Please write out the data exactly, line by line.

→ Source data
★ ★ ★ ★ ★

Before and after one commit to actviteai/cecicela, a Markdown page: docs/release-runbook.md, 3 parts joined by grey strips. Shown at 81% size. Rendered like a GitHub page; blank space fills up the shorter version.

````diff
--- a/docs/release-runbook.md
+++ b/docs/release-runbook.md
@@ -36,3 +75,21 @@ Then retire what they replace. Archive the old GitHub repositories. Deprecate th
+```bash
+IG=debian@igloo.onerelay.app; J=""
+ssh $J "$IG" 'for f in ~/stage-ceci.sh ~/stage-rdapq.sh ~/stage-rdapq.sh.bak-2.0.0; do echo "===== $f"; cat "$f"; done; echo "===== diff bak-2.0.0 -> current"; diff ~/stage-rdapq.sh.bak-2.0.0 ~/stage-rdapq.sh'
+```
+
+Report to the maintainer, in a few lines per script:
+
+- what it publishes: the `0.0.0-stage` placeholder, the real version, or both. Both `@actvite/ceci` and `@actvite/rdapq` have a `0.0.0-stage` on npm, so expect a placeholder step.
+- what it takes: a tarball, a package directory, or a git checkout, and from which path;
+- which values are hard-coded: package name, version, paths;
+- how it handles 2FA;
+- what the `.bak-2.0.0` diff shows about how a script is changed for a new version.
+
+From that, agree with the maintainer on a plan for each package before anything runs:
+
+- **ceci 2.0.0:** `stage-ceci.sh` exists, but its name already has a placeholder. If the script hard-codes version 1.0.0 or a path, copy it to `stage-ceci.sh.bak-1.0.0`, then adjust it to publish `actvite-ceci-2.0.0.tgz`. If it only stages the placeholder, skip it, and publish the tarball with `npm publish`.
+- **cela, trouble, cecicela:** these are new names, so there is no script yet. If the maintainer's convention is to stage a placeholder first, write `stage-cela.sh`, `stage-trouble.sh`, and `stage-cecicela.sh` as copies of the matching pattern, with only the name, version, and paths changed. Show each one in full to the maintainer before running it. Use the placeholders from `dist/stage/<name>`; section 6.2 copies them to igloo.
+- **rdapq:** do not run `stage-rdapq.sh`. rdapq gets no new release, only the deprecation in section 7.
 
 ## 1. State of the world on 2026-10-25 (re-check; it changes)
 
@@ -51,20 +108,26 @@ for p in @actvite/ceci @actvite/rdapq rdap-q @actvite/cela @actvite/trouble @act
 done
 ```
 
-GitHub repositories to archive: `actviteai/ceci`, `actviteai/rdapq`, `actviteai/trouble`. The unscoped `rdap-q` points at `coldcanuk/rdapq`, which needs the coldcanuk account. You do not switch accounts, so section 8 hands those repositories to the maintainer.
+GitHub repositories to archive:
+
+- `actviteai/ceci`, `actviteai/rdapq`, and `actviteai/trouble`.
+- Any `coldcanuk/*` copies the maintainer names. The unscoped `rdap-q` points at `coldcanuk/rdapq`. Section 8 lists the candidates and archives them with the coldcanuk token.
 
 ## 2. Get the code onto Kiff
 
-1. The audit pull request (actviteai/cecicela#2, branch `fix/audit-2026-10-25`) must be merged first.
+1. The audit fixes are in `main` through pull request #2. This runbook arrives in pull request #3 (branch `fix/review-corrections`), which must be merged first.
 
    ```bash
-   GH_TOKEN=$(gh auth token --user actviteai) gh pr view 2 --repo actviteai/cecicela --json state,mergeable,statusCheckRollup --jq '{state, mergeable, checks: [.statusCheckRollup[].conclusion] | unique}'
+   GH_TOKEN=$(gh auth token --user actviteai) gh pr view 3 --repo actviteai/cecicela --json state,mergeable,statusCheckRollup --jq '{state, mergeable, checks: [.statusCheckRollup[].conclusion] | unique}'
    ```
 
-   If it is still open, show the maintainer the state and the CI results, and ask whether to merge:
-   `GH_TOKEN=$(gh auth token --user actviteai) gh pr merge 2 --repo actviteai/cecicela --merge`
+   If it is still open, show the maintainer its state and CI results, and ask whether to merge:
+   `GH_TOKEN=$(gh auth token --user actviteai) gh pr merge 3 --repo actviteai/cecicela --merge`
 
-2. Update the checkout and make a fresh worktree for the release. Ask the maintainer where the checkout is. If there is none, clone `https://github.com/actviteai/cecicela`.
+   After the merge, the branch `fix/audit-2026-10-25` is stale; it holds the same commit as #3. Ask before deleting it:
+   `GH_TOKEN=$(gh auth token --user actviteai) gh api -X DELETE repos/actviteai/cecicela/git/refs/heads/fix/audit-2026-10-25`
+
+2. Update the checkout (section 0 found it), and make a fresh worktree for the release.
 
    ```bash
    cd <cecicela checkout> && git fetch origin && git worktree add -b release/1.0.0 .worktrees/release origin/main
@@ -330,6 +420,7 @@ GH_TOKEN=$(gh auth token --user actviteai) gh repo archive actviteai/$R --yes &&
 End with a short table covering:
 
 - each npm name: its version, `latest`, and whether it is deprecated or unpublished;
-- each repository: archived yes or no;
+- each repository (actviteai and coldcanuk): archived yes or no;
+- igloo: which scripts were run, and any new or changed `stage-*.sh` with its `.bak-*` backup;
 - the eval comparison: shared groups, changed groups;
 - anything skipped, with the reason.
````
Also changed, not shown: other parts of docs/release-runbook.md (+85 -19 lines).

★ ★ ★ ★ ★

→ Solution for this task
Before and after one commit to actviteai/cecicela, a Markdown page: docs/release-runbook.md, 3 parts joined by grey strips. Shown at 81% size. Rendered like a GitHub page; blank space fills up the shorter version.

````diff
--- a/docs/release-runbook.md
+++ b/docs/release-runbook.md
@@ -36,3 +75,21 @@ Then retire what they replace. Archive the old GitHub repositories. Deprecate th
+```bash
+IG=debian@igloo.onerelay.app; J=""
+ssh $J "$IG" 'for f in ~/stage-ceci.sh ~/stage-rdapq.sh ~/stage-rdapq.sh.bak-2.0.0; do echo "===== $f"; cat "$f"; done; echo "===== diff bak-2.0.0 -> current"; diff ~/stage-rdapq.sh.bak-2.0.0 ~/stage-rdapq.sh'
+```
+
+Report to the maintainer, in a few lines per script:
+
+- what it publishes: the `0.0.0-stage` placeholder, the real version, or both. Both `@actvite/ceci` and `@actvite/rdapq` have a `0.0.0-stage` on npm, so expect a placeholder step.
+- what it takes: a tarball, a package directory, or a git checkout, and from which path;
+- which values are hard-coded: package name, version, paths;
+- how it handles 2FA;
+- what the `.bak-2.0.0` diff shows about how a script is changed for a new version.
+
+From that, agree with the maintainer on a plan for each package before anything runs:
+
+- **ceci 2.0.0:** `stage-ceci.sh` exists, but its name already has a placeholder. If the script hard-codes version 1.0.0 or a path, copy it to `stage-ceci.sh.bak-1.0.0`, then adjust it to publish `actvite-ceci-2.0.0.tgz`. If it only stages the placeholder, skip it, and publish the tarball with `npm publish`.
+- **cela, trouble, cecicela:** these are new names, so there is no script yet. If the maintainer's convention is to stage a placeholder first, write `stage-cela.sh`, `stage-trouble.sh`, and `stage-cecicela.sh` as copies of the matching pattern, with only the name, version, and paths changed. Show each one in full to the maintainer before running it. Use the placeholders from `dist/stage/<name>`; section 6.2 copies them to igloo.
+- **rdapq:** do not run `stage-rdapq.sh`. rdapq gets no new release, only the deprecation in section 7.
 
 ## 1. State of the world on 2026-10-25 (re-check; it changes)
 
@@ -51,20 +108,26 @@ for p in @actvite/ceci @actvite/rdapq rdap-q @actvite/cela @actvite/trouble @act
 done
 ```
 
-GitHub repositories to archive: `actviteai/ceci`, `actviteai/rdapq`, `actviteai/trouble`. The unscoped `rdap-q` points at `coldcanuk/rdapq`, which needs the coldcanuk account. You do not switch accounts, so section 8 hands those repositories to the maintainer.
+GitHub repositories to archive:
+
+- `actviteai/ceci`, `actviteai/rdapq`, and `actviteai/trouble`.
+- Any `coldcanuk/*` copies the maintainer names. The unscoped `rdap-q` points at `coldcanuk/rdapq`. Section 8 lists the candidates and archives them with the coldcanuk token.
 
 ## 2. Get the code onto Kiff
 
-1. The audit pull request (actviteai/cecicela#2, branch `fix/audit-2026-10-25`) must be merged first.
+1. The audit fixes are in `main` through pull request #2. This runbook arrives in pull request #3 (branch `fix/review-corrections`), which must be merged first.
 
    ```bash
-   GH_TOKEN=$(gh auth token --user actviteai) gh pr view 2 --repo actviteai/cecicela --json state,mergeable,statusCheckRollup --jq '{state, mergeable, checks: [.statusCheckRollup[].conclusion] | unique}'
+   GH_TOKEN=$(gh auth token --user actviteai) gh pr view 3 --repo actviteai/cecicela --json state,mergeable,statusCheckRollup --jq '{state, mergeable, checks: [.statusCheckRollup[].conclusion] | unique}'
    ```
 
-   If it is still open, show the maintainer the state and the CI results, and ask whether to merge:
-   `GH_TOKEN=$(gh auth token --user actviteai) gh pr merge 2 --repo actviteai/cecicela --merge`
+   If it is still open, show the maintainer its state and CI results, and ask whether to merge:
+   `GH_TOKEN=$(gh auth token --user actviteai) gh pr merge 3 --repo actviteai/cecicela --merge`
 
-2. Update the checkout and make a fresh worktree for the release. Ask the maintainer where the checkout is. If there is none, clone `https://github.com/actviteai/cecicela`.
+   After the merge, the branch `fix/audit-2026-10-25` is stale; it holds the same commit as #3. Ask before deleting it:
+   `GH_TOKEN=$(gh auth token --user actviteai) gh api -X DELETE repos/actviteai/cecicela/git/refs/heads/fix/audit-2026-10-25`
+
+2. Update the checkout (section 0 found it), and make a fresh worktree for the release.
 
    ```bash
    cd <cecicela checkout> && git fetch origin && git worktree add -b release/1.0.0 .worktrees/release origin/main
@@ -330,6 +420,7 @@ GH_TOKEN=$(gh auth token --user actviteai) gh repo archive actviteai/$R --yes &&
 End with a short table covering:
 
 - each npm name: its version, `latest`, and whether it is deprecated or unpublished;
-- each repository: archived yes or no;
+- each repository (actviteai and coldcanuk): archived yes or no;
+- igloo: which scripts were run, and any new or changed `stage-*.sh` with its `.bak-*` backup;
 - the eval comparison: shared groups, changed groups;
 - anything skipped, with the reason.
````
Also changed, not shown: other parts of docs/release-runbook.md (+85 -19 lines).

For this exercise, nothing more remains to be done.